[Input data]

====================

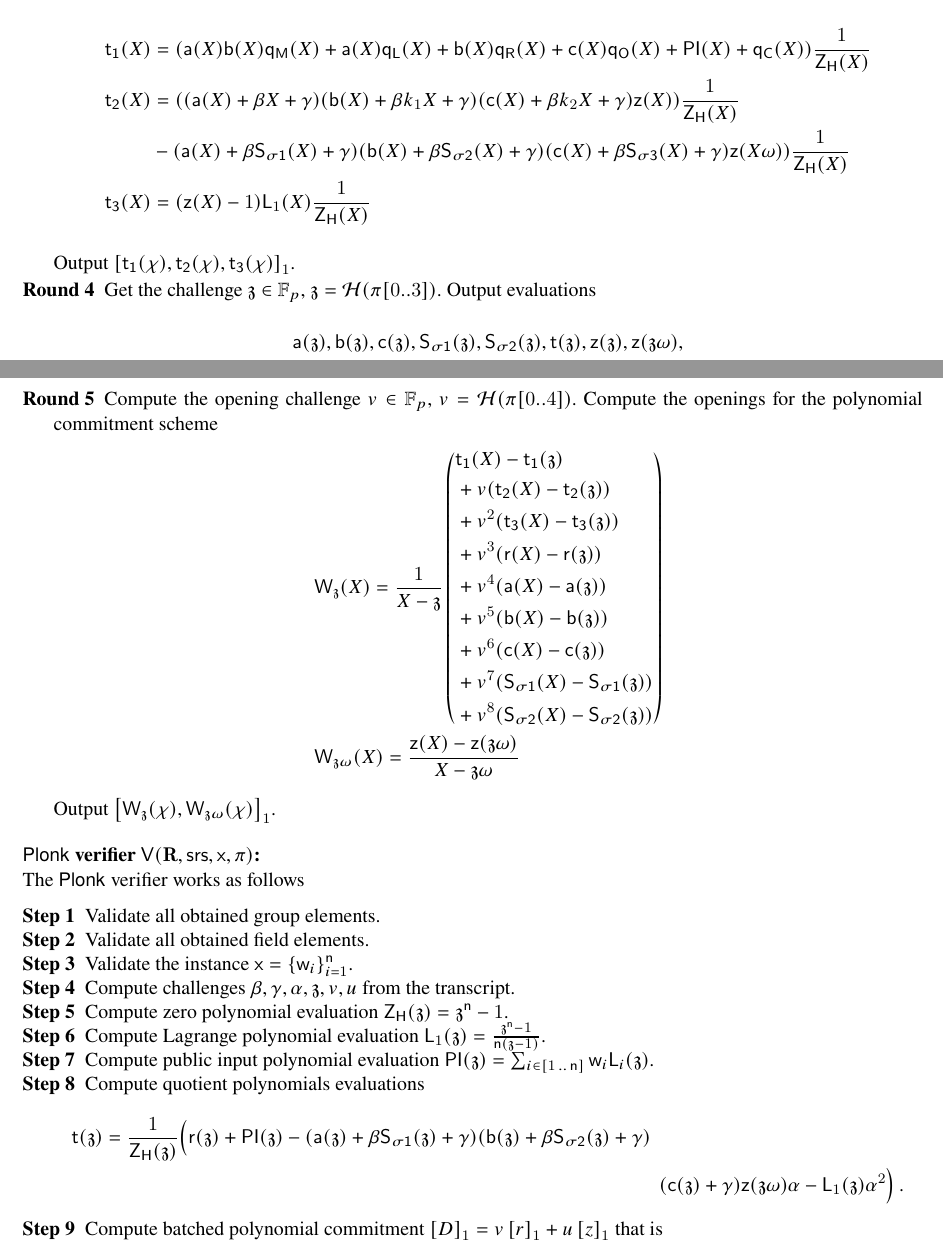
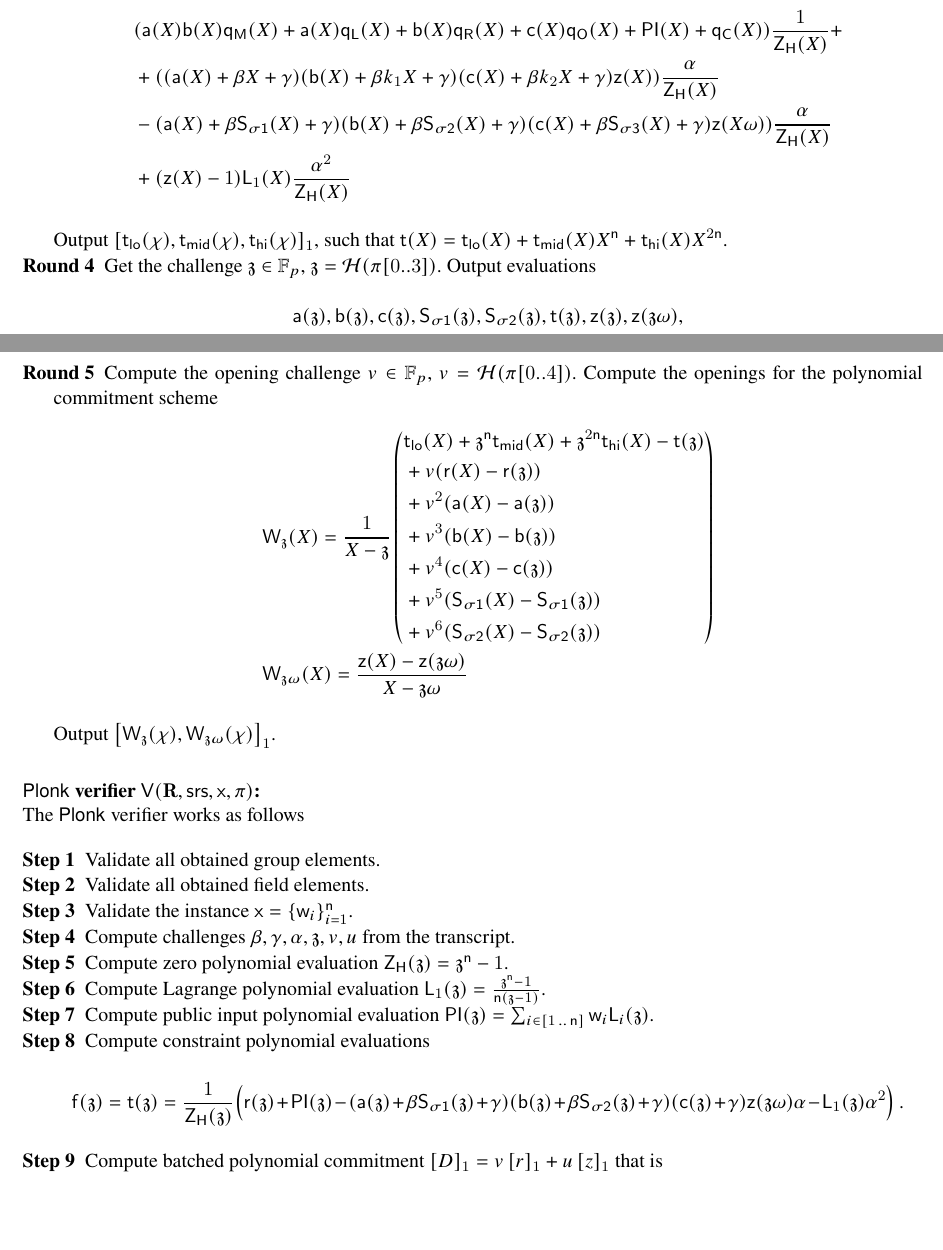
Before and after one commit to clearmatics/research-polcom, a LaTeX thesis (polcom.tex): two parts of pages 7 and 8 of 9, joined at a grey line, cut so that both start at the same text, the shorter picture padded with empty space. Compiled offline with pdfLaTeX.

Commit message:
modified plonk unoptimized

```diff
--- a/polcom.tex
+++ b/polcom.tex
@@ -755,18 +755,20 @@ such that
 
 	\item[Round 3]
 	Get the challenge $\alpha = \ro(\zkproof[0..2])$, compute the quotient polynomials
-	\begin{align*}
-	\p{t_1}(X)  & = (\p{a}(X) \p{b}(X) \selmulti(X) + \p{a}(X) \selleft(X) +
+\begin{align*}
+	& \p{t}(X)  = \\
+	& (\p{a}(X) \p{b}(X) \selmulti(X) + \p{a}(X) \selleft(X) +
 	\p{b}(X)\selright(X) + \p{c}(X)\seloutput(X) + \pubinppoly(X) + \selconst(X))
-	\frac{1}{\p{Z_H}(X)}\\
-	\p{t_2}(X) & = ((\p{a}(X) + \beta X + \gamma) (\p{b}(X) + \beta k_1 X + \gamma)(\p{c}(X)
-	+ \beta k_2 X + \gamma)\p{z}(X)) \frac{1}{\p{Z_H}(X)} \\
+	\frac{1}{\p{Z_H}(X)} +\\
+	& + ((\p{a}(X) + \beta X + \gamma) (\p{b}(X) + \beta k_1 X + \gamma)(\p{c}(X)
+	+ \beta k_2 X + \gamma)\p{z}(X)) \frac{\alpha}{\p{Z_H}(X)} \\
 	& - (\p{a}(X) + \beta \p{S_{\sigma 1}}(X) + \gamma)(\p{b}(X) + \beta
 	\p{S_{\sigma 2}}(X) + \gamma)(\p{c}(X) + \beta \p{S_{\sigma 3}}(X) +
-	\gamma)\p{z}(X \omega))  \frac{1}{\p{Z_H}(X)} \\
-	\p{t_3}(X) & = (\p{z}(X) - 1) \lag_1(X) \frac{1}{\p{Z_H}(X)}
-	\end{align*}
-  Output $\gone{\p{t_{1}}(\chi), \p{t_{2}}(\chi), \p{t_{3}}(\chi)}$.
+	\gamma)\p{z}(X \omega))  \frac{\alpha}{\p{Z_H}(X)} \\
+	& + (\p{z}(X) - 1) \lag_1(X) \frac{\alpha^2}{\p{Z_H}(X)}
+\end{align*}
+Output $\gone{\p{t_{lo}}(\chi), \p{t_{mid}}(\chi), \p{t_{hi}}(\chi)}$, such that
+$\pt(X) = \p{t_{lo}}(X) + \p{t_{mid}}(X) X^\noofc + \p{t_{hi}}(X) X^{2\noofc}$.
 
 	\item[Round 4]
 	Get the challenge $\chz \in \FF_p$, $\chz = \ro(\zkproof[0..3])$.
@@ -782,15 +784,13 @@ such that
 	\begin{align*}
 	& \p{W_\chz}(X) = \frac{1}{X - \chz} \left(
 	\begin{aligned}
-		& \p{t_{1}}(X) - \p{t_1}(\chz) \\
-    & + v(\p{t_{2}}(X) - \p{t_2}(\chz)) \\
-    & + v^2(\p{t_{3}}(X) - \p{t_3}(\chz)) \\
-		& + v^3(\p{r}(X) - \p{r}(\chz)) \\
-		& + v^4 (\p{a}(X) - \p{a}(\chz))\\
-		& + v^5 (\p{b}(X) - \p{b}(\chz))\\
-		& + v^6 (\p{c}(X) - \p{c}(\chz))\\
-		& + v^7 (\p{S_{\sigma 1}}(X) - \p{S_{\sigma 1}}(\chz))\\
-		& + v^8 (\p{S_{\sigma 2}}(X) - \p{S_{\sigma 2}}(\chz))
+		& \p{t_{lo}}(X) + \chz^\noofc \p{t_{mid}}(X) + \chz^{2 \noofc} \p{t_{hi}}(X) - \p{t}(\chz)\\
+		& + v(\p{r}(X) - \p{r}(\chz)) \\
+		& + v^2 (\p{a}(X) - \p{a}(\chz))\\
+		& + v^3 (\p{b}(X) - \p{b}(\chz))\\
+		& + v^4 (\p{c}(X) - \p{c}(\chz))\\
+		& + v^5 (\p{S_{\sigma 1}}(X) - \p{S_{\sigma 1}}(\chz))\\
+		& + v^6 (\p{S_{\sigma 2}}(X) - \p{S_{\sigma 2}}(\chz))
 	\end{aligned}
 	\right)\\
 	& \p{W_{\chz \omega}}(X) = \frac{\p{z}(X) - \p{z}(\chz \omega)}{X - \chz \omega}
@@ -814,10 +814,11 @@ The \plonk{} verifier works as follows
 	\item[Step 7] Compute public input polynomial evaluation
       $\pubinppoly (\chz) = \sum_{i \in \range{1}{\instsize}} \wit_i
       \lag_i(\chz)$.
-	\item[Step 8] Compute quotient polynomials evaluations
-	\begin{multline*}
+	\item[Step 8] Compute constraint polynomial evaluations
+    \begin{multline*}
+      \p{f}(\chz) =
     \p{t} (\chz) = \frac{1}{\p{Z_H}(\chz)} \Big(
-    \p{r} (\chz) + \pubinppoly(\chz) - (\p{a}(\chz) + \beta \p{S_{\sigma 1}}(\chz) + \gamma) (\p{b}(\chz) + \beta \p{S_{\sigma 2}}(\chz) + \gamma) \\
+    \p{r} (\chz) + \pubinppoly(\chz) - (\p{a}(\chz) + \beta \p{S_{\sigma 1}}(\chz) + \gamma) (\p{b}(\chz) + \beta \p{S_{\sigma 2}}(\chz) + \gamma)
     (\p{c}(\chz) + \gamma)\p{z}(\chz \omega) \alpha - \lag_1 (\chz) \alpha^2
     \Big) \,.
 	\end{multline*}
```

====================

[Aim of the exercise] Working through the records, copy each line in which the word "frac" appears.

[Task result]
-	\frac{1}{\p{Z_H}(X)}\\
-	+ \beta k_2 X + \gamma)\p{z}(X)) \frac{1}{\p{Z_H}(X)} \\
+	\frac{1}{\p{Z_H}(X)} +\\
+	+ \beta k_2 X + \gamma)\p{z}(X)) \frac{\alpha}{\p{Z_H}(X)} \\
-	\gamma)\p{z}(X \omega))  \frac{1}{\p{Z_H}(X)} \\
-	\p{t_3}(X) & = (\p{z}(X) - 1) \lag_1(X) \frac{1}{\p{Z_H}(X)}
+	\gamma)\p{z}(X \omega))  \frac{\alpha}{\p{Z_H}(X)} \\
+	& + (\p{z}(X) - 1) \lag_1(X) \frac{\alpha^2}{\p{Z_H}(X)}
 	& \p{W_\chz}(X) = \frac{1}{X - \chz} \left(
 	& \p{W_{\chz \omega}}(X) = \frac{\p{z}(X) - \p{z}(\chz \omega)}{X - \chz \omega}
     \p{t} (\chz) = \frac{1}{\p{Z_H}(\chz)} \Big(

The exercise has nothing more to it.